Kvadrat and products of emotions
When Alfredo Häberli describes himself as a product designer he is not wrong, but it’s not a label that has limited his work. Here he talks about his approach and relationship with textile company Kvadrat.
The way designer Alfredo Häberli talks about his past, everything seems to have happened by chance, as if by fate. When Häberli was young and travelled from Zurich to Milan in search of the southern atmosphere he was used to from his native Argentina, he heard about Achille Castiglioni, and that inspired him to study design. When Häberli contacted the Milanese designer after graduating, Castiglioni invited him for coffee the following day, not knowing that he was in Zurich. Häberli took the train and went to Milan just to have an espresso. When he got the courage to ask the famous designer for a job, Castiglioni instead encouraged him to open his own studio in Zurich, which is now internationally renowned.
His encounter with Anders Byriel, CEO of the Danish textile company Kvadrat, was also fortuitous. They met in Milan during Salone del Mobile 20 years ago. Byriel asked him what he was up to that evening, Häberli, who at that time was not as busy as he is now, said he was free. When asked whether he spoke French, of course he said yes. So Häberli was invited for dinner, where he was seated between Andrée Putman and Jean Nouvel! That night Häberli expressed his wish to collaborate with Kvadrat, which came about eight years later. Since then, he has made around 20 textiles for the Danish company, mainly for upholstery and curtains.

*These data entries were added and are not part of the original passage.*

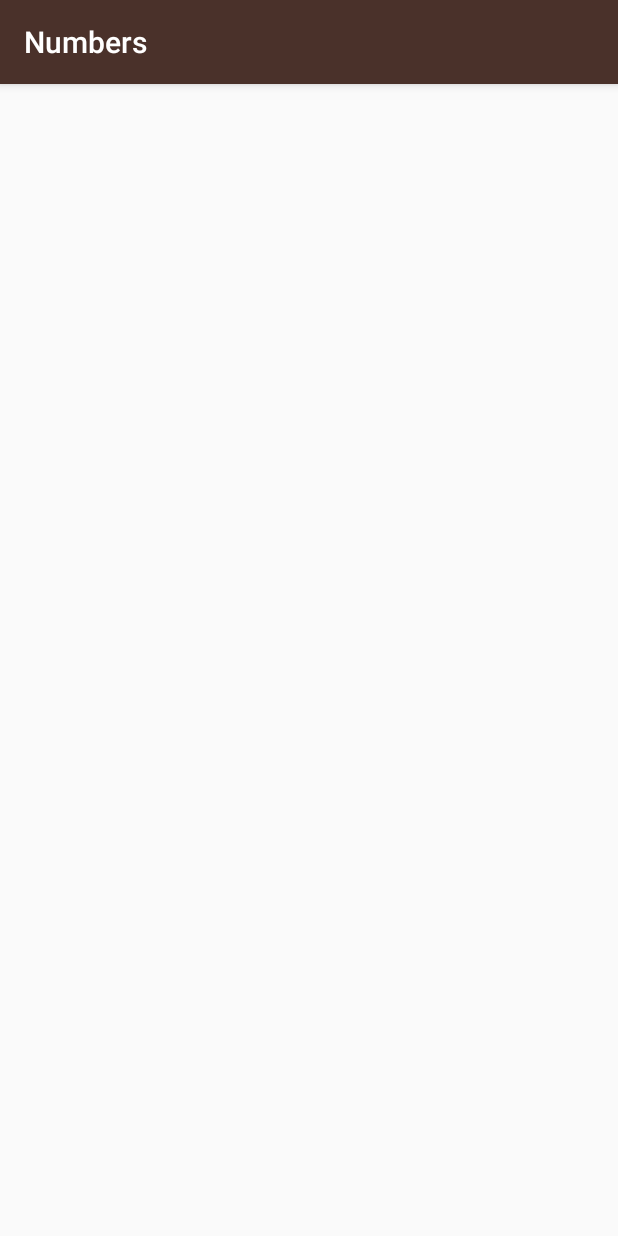
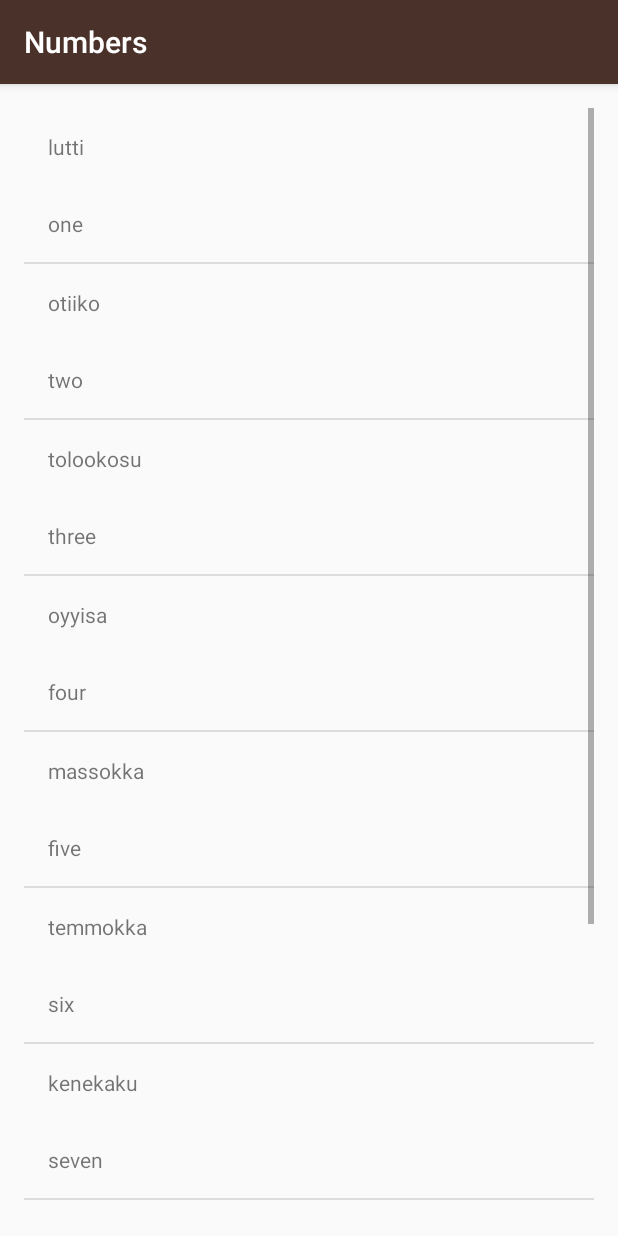
Before and after one commit to GlaDdos/MiwokLanguage, an Android app: the screen it shows after launch (NumbersActivity), after a tap on "Numbers", on a phone screen of 412 x 824 dp. Run offline under Robolectric (Android 15) with nearby library versions, the light colour scheme and no system bars.

Commit message:
Custom adapter for word ArrayLists in Numbers activity

```diff
--- a/app/src/main/java/com/example/kamil/miwoklanguage/MainActivity.java
+++ b/app/src/main/java/com/example/kamil/miwoklanguage/MainActivity.java
@@ -61,9 +61,4 @@ public class MainActivity extends AppCompatActivity {
         });
     }
 
-    public void openNumbersActivity(View view) {
-
-        Intent intent = new Intent(this, NumbersActivity.class);
-        startActivity(intent);
-    }
 }
--- a/app/src/main/java/com/example/kamil/miwoklanguage/NumbersActivity.java
+++ b/app/src/main/java/com/example/kamil/miwoklanguage/NumbersActivity.java
@@ -2,12 +2,37 @@ package com.example.kamil.miwoklanguage;
 
 import android.support.v7.app.AppCompatActivity;
 import android.os.Bundle;
+import android.widget.ListView;
+
+import java.util.ArrayList;
 
 public class NumbersActivity extends AppCompatActivity {
+
+    ArrayList<Word> words;
 
     @Override
     protected void onCreate(Bundle savedInstanceState) {
         super.onCreate(savedInstanceState);
-        setContentView(R.layout.activity_numbers);
+        setContentView(R.layout.word_list);
+
+        words = new ArrayList<Word>();
+
+        words.add(new Word("one", "lutti"));
+        words.add(new Word("two", "otiiko"));
+        words.add(new Word("three", "tolookosu"));
+        words.add(new Word("four", "oyyisa"));
+        words.add(new Word("five", "massokka"));
+        words.add(new Word("six", "temmokka"));
+        words.add(new Word("seven", "kenekaku"));
+        words.add(new Word("eight", "kawinta"));
+        words.add(new Word("nine", "wo'e"));
+        words.add(new Word("ten", "na'aacha"));
+
+        WordAdapter wordAdapter = new WordAdapter(this, words);
+
+        ListView listViewNumbers = (ListView) findViewById(R.id.numberList);
+        listViewNumbers.setAdapter(wordAdapter);
+
+
     }
 }
--- /dev/null
+++ b/app/src/main/java/com/example/kamil/miwoklanguage/Word.java
@@ -0,0 +1,20 @@
+package com.example.kamil.miwoklanguage;
+
+public class Word {
+
+    private String defaultTranslation;
+    private String miwokTranslation;
+
+    public Word(String defaultTranslation, String miwokTranslation) {
+        this.defaultTranslation = defaultTranslation;
+        this.miwokTranslation = miwokTranslation;
+    }
+
+    public String getDefaultTranslation() {
+        return defaultTranslation;
+    }
+
+    public String getMiwokTranslation() {
+        return miwokTranslation;
+    }
+}
--- /dev/null
+++ b/app/src/main/java/com/example/kamil/miwoklanguage/WordAdapter.java
@@ -0,0 +1,42 @@
+package com.example.kamil.miwoklanguage;
+
+import android.app.Activity;
+import android.support.annotation.NonNull;
+import android.support.annotation.Nullable;
+import android.view.LayoutInflater;
+import android.view.View;
+import android.view.ViewGroup;
+import android.widget.ArrayAdapter;
+import android.widget.TextView;
+
+import java.util.ArrayList;
+
+
+public class WordAdapter extends ArrayAdapter<Word> {
+    private static final String LOG_TAG = WordAdapter.class.getSimpleName();
+
+
+    public WordAdapter(Activity context, ArrayList<Word> word) {
+        super(context,0, word);
+    }
+
+    @NonNull
+    @Override
+    public View getView(int position, @Nullable View convertView, @NonNull ViewGroup parent) {
+
+        View listItemView = convertView;
+        if(listItemView == null) {
+            listItemView = LayoutInflater.from(getContext()).inflate(R.layout.list_item, parent, false);
+        }
+
+        Word currentWord = getItem(position);
+
+        TextView primaryItem = (TextView) listItemView.findViewById(R.id.textViewPrimary);
+        TextView secondaryItem = (TextView) listItemView.findViewById(R.id.textViewSecondary);
+
+        primaryItem.setText(currentWord.getMiwokTranslation());
+        secondaryItem.setText(currentWord.getDefaultTranslation());
+
+        return listItemView;
+    }
+}
--- a/app/src/main/res/layout/activity_numbers.xml
+++ /dev/null
@@ -1,9 +0,0 @@
-<?xml version="1.0" encoding="utf-8"?>
-<android.support.constraint.ConstraintLayout xmlns:android="http://schemas.android.com/apk/res/android"
-    xmlns:app="http://schemas.android.com/apk/res-auto"
-    xmlns:tools="http://schemas.android.com/tools"
-    android:layout_width="match_parent"
-    android:layout_height="match_parent"
-    tools:context=".NumbersActivity">
-
-</android.support.constraint.ConstraintLayout>
--- /dev/null
+++ b/app/src/main/res/layout/list_item.xml
@@ -0,0 +1,20 @@
+<?xml version="1.0" encoding="utf-8"?>
+<LinearLayout
+    xmlns:android="http://schemas.android.com/apk/res/android"
+    android:orientation="vertical"
+    android:layout_width="match_parent"
+    android:layout_height="wrap_content">
+
+    <TextView
+        android:layout_width="match_parent"
+        android:layout_height="wrap_content"
+        android:id="@+id/textViewPrimary"
+        android:padding ="16dp" />
+
+    <TextView
+        android:layout_width="match_parent"
+        android:layout_height="wrap_content"
+        android:id="@+id/textViewSecondary"
+        android:padding ="16dp" />
+
+</LinearLayout>
--- /dev/null
+++ b/app/src/main/res/layout/word_list.xml
@@ -0,0 +1,15 @@
+<?xml version="1.0" encoding="utf-8"?>
+<ListView xmlns:android="http://schemas.android.com/apk/res/android"
+    xmlns:app="http://schemas.android.com/apk/res-auto"
+    xmlns:tools="http://schemas.android.com/tools"
+    android:id="@+id/numberList"
+    android:layout_width="match_parent"
+    android:layout_height="match_parent"
+    android:orientation="vertical"
+    android:paddingBottom="@dimen/Activity_vertical_margin"
+    android:paddingLeft="@dimen/activity_horizontal_margin"
+    android:paddingRight="@dimen/activity_horizontal_margin"
+    android:paddingTop="@dimen/Activity_vertical_margin"
+    tools:context=".NumbersActivity">
+
+</ListView>
```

"I am a product designer, not a textile designer," Häberli tells us on the phone from Zurich, "but I am interested in textile because I like to design the interior space in its entirety. When you think of textile, you have many layers, because from a distance you get an impression, an emotion, and up close you discover the detail, the threads. While designing, it is important to know what it is meant for, because you can have couches with orthogonal lines, or with organic forms, and the result changes a lot. If you design lines for an organic couch, it can get too psychedelic, if it is small, the result can be confusing, if it is cubic, it can work. This is why it is important to think about the whole. Also you have to consider the purpose: whether the textile will be used in the private or in the public sphere. In this case it has to be more resistant and fireproof. The function sometimes means less freedom."
Textile also means colour. "Colour is the first moment of decoration… in every case, for an object, or an environment. It is something emotional. Kvadrat was the first to introduce colour for interiors in the 1960s. Influenced by Verner Panton and pop-culture, they rejected the monotony of grey and black. Kvadrat gives us designers a great deal of freedom. They are very open to creativity." As a source of inspiration Häberli revisits the colours of his childhood. "I clearly remember the blue of the first pullover my mother made for me, the yellow of my father's car, the colours of my toys. The colours I choose come from very different sources – a painting, or something from daily life.”
Häberli's perspective of designing interior spaces in their entirety and his relationship with colour can be seen in his latest designs for Kvadrat. Fresh out of the studio are two new upholstery textiles, Parkland and Nitto, and a curtain called Airfield. For Häberli, “The novelty of these three textiles is that they work well together. I thought of the overall atmosphere of the space, in the horizontal and vertical dimension. I put my brand in second place and the idea of serving other architects in the foreground."
Häberli’s long association with the Danish company is a fruitful one, and he has been commissioned to redesign Kvadrat’s Milan showroom in Corso Monforte this year. It’s a relationship that among other thing must be based on trust – they ‘get’ each other.
Silvia Anna Barrilà